Immediate vs. delayed post-abortal copper T 380A IUD insertion in cases over 12 weeks of gestation
BACKGROUND: The intrauterine device (IUD) is a safe, effective, well-tolerated form of contraception. Immediate placement after second-trimester abortion could increase high-tier contraception use in women who are at high risk for unintended pregnancy. STUDY DESIGN: This randomized controlled trial compared immediate vs. delayed placement of Copper T380A IUD insertion 2-4 weeks after second trimester abortion. The primary outcome analyzed was the percentage of women using a copper T380A IUD 6 months after surgery. Secondary outcomes were percentage of subjects using other high or middle tier contraception, expulsion, infection and repeat pregnancy rates as well as IUD satisfaction. In expectation of a high loss to follow-up at 6 months, 215 subjects were enrolled for a desired sample size of 158 subjects. RESULTS: Contraceptive and pregnancy status at 6 months was known for 159 of 215 subjects. Women randomized to immediate insertion were significantly more likely to have an IUD at 6 months compared to delayed (81.7% vs. 28.4%, p=.003). Relative risk was 11.2 (95% CI 5-26). There were 8 (5.1%) of 159 repeat unintended pregnancies. No women had a repeat pregnancy that had an IUD placed in the operating room. In the as-treated analysis, 64 women in the immediate group received the IUD and 0% had a repeat pregnancy. Of the remaining 95 women, 8 (8.4%) had a repeat pregnancy. This is a statistically significant difference (p=.022). CONCLUSION: Placing the IUD immediately after the procedure significantly increases the likelihood of use of effective contraception following a second-trimester procedure. Women who have an IUD placed immediately after their procedure may also be less likely to have a subsequent unplanned pregnancy

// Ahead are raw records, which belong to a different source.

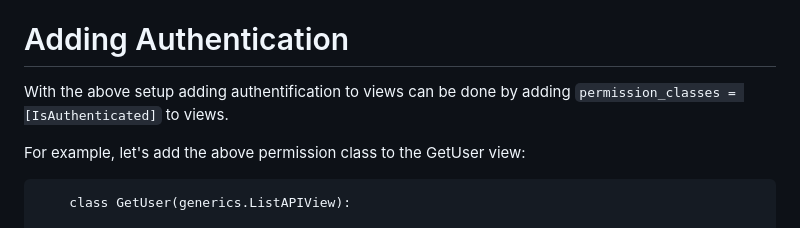
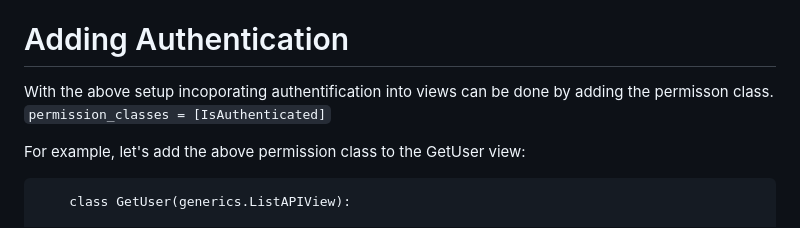
Before and after one commit to zahur76/dj-rest_auth, a Markdown page: README.md, the part around the change. Drawn GitHub-style.

Commit message:
add: clarification on adding permissions to views

````diff
--- a/README.md
+++ b/README.md
@@ -167,9 +167,8 @@ Delete Token from local storage client side and limit the token lifespan.
 
 # Adding Authentication
 
-With the above setup adding authentification to views can be done by adding
+With the above setup incoporating authentification into views can be done by adding the permisson class.
     ``` permission_classes = [IsAuthenticated] ```
-to views.
 
 For example, let's add the above permission class to the GetUser view:
 
````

Effectiveness and safety of digoxin to induce fetal demise prior to second-trimester abortion
BACKGROUND: The study was conducted to assess the effectiveness in inducing fetal demise through digoxin injection given 1 day prior to second-trimester pregnancy termination and to evaluate related maternal safety. STUDY DESIGN: A retrospective cohort analysis of 1795 pregnant women between 17 and 24 weeks' gestation who received varying doses of digoxin by transabdominal intrafetal or intra-amniotic injection at the time of laminaria placement was conducted. Fetal heart activity documented by M-mode Doppler sonography on the subsequent day was considered failure. Digoxin dosages started at 1.0 mg for intrafetal and 0.5 mg for intra-amniotic injections and were progressively decreased based on best clinical judgment. RESULTS: The overall rate of failure to achieve fetal demise was 6.6% (95% CI, 5.5-7.9). Failure rates varied according to route of administration and dosage. There were no failures using a 1.0-mg intrafetal dose, but failures occurred with lower doses. Failure rates were higher with 0.5 mg for intra-amniotic (8.3%) than intrafetal administration (3.6%). There were no adverse maternal events at any of the doses in this study. CONCLUSION: Intrafetal digoxin injection at a dose of 1.0 mg is safe and effective for fetal demise prior to pregnancy termination in the second trimester. Significantly lower doses are effective in most cases. Additional doses merit further testing.